S Corporation: After the corporation has been formed, the stockholders may elect “S Corporation” status by making a filing with the IRS. Like an LLC, this is another attractive option for many small businesses. An S Corporation is taxed like a partnership — the profits and losses of S Corporations flow through to the federal tax returns of the owners in proportion to their stock ownership. However, they are protected from the liabilities of the business as in a C Corporation.

Corporation (”C Corporation”): In a C Corporation structure, one or more stockholders are the owners, managed by a board of directors elected by the stockholders, and run by officers appointed by the board of directors. However, a single individual can be the sole stockholder, director and officer of the company. All parties are protected from the companyÕs liabilities, including liabilities for their own negligence when acting in their corporate role, except in a few extraordinary circumstances. The corporation files its own tax return and pays taxes, which are graduated based on the company’s taxable incomes.

The ins and outs of each type of business organization as well as the state variances can appear to be overwhelming. Most important, educate yourself, talk to a professional, and consider all your options carefully.

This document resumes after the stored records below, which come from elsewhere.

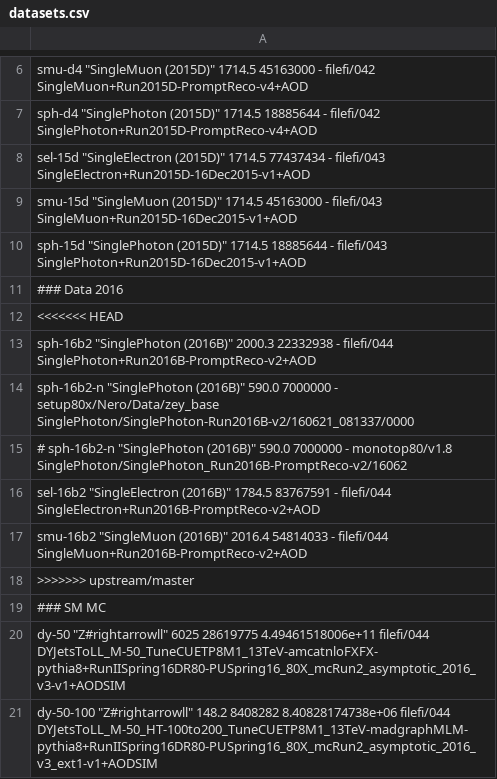
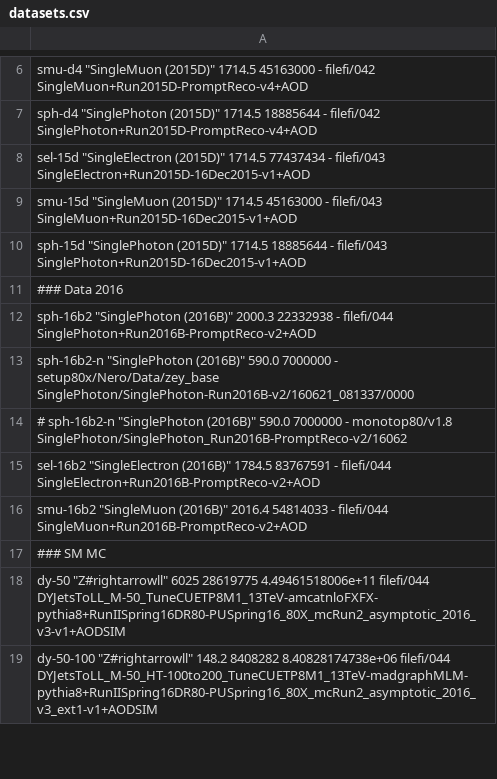
Before and after one commit to MiT-HEP/MonoX, a CSV file: monophoton/data/datasets.csv, drawn as a sheet; only a part is shown, gaps mark what is left out; the diff names each change by its address in the sheet, - before the commit and + after, or states it on an @@ line.

Commit message:
forgot to remove some git messages.

```diff
--- a/monophoton/data/datasets.csv
+++ b/monophoton/data/datasets.csv
-row 12: <<<<<<< HEAD
-row 18: >>>>>>> upstream/master
```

For more details, visit,,id=98202,00.html


Add comment Add comment (Comments: 0)  



Related Resources

Other Resources